DATA LISTING:
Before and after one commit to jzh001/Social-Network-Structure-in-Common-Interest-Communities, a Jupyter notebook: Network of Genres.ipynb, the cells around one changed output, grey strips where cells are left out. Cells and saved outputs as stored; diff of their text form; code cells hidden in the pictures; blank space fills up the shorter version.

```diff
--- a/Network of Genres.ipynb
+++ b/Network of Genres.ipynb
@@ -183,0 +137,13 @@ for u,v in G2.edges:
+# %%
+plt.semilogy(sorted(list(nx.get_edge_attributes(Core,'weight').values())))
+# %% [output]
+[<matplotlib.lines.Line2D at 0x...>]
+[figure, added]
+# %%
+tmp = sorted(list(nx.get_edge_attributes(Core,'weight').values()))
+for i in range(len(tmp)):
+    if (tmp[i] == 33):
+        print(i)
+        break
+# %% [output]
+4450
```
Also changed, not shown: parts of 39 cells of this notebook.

==

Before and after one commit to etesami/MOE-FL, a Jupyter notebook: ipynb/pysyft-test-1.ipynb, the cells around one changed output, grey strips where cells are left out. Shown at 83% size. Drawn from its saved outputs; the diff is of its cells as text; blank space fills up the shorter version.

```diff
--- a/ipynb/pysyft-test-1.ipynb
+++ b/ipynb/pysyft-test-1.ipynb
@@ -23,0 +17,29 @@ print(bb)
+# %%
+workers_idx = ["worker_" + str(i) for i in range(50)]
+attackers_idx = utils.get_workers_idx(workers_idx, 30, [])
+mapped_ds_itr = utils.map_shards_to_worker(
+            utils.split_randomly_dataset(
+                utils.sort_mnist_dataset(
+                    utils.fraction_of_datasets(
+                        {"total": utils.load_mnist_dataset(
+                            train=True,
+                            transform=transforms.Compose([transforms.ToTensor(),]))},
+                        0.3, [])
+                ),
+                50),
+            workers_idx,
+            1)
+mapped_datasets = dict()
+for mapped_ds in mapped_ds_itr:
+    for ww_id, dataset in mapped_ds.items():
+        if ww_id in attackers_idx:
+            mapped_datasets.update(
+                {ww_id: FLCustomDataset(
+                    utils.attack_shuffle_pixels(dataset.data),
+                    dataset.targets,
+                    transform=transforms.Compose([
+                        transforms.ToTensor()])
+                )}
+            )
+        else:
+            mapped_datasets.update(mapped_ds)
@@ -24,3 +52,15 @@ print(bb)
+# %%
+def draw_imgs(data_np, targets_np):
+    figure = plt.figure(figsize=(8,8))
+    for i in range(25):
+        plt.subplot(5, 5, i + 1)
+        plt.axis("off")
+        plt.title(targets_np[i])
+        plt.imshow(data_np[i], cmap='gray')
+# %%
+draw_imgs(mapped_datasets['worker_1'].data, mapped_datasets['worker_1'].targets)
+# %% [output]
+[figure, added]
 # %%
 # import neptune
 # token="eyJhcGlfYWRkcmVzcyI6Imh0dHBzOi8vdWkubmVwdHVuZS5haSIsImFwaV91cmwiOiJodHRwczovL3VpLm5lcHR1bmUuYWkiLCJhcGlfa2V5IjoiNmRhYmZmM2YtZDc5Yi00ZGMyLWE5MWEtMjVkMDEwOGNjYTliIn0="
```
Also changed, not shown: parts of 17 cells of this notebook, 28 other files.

ASSIGNMENT: Please return all lines above in which the string "utils" is found.

WRITTEN ANSWER:
+attackers_idx = utils.get_workers_idx(workers_idx, 30, [])
+mapped_ds_itr = utils.map_shards_to_worker(
+            utils.split_randomly_dataset(
+                utils.sort_mnist_dataset(
+                    utils.fraction_of_datasets(
+                        {"total": utils.load_mnist_dataset(
+                    utils.attack_shuffle_pixels(dataset.data),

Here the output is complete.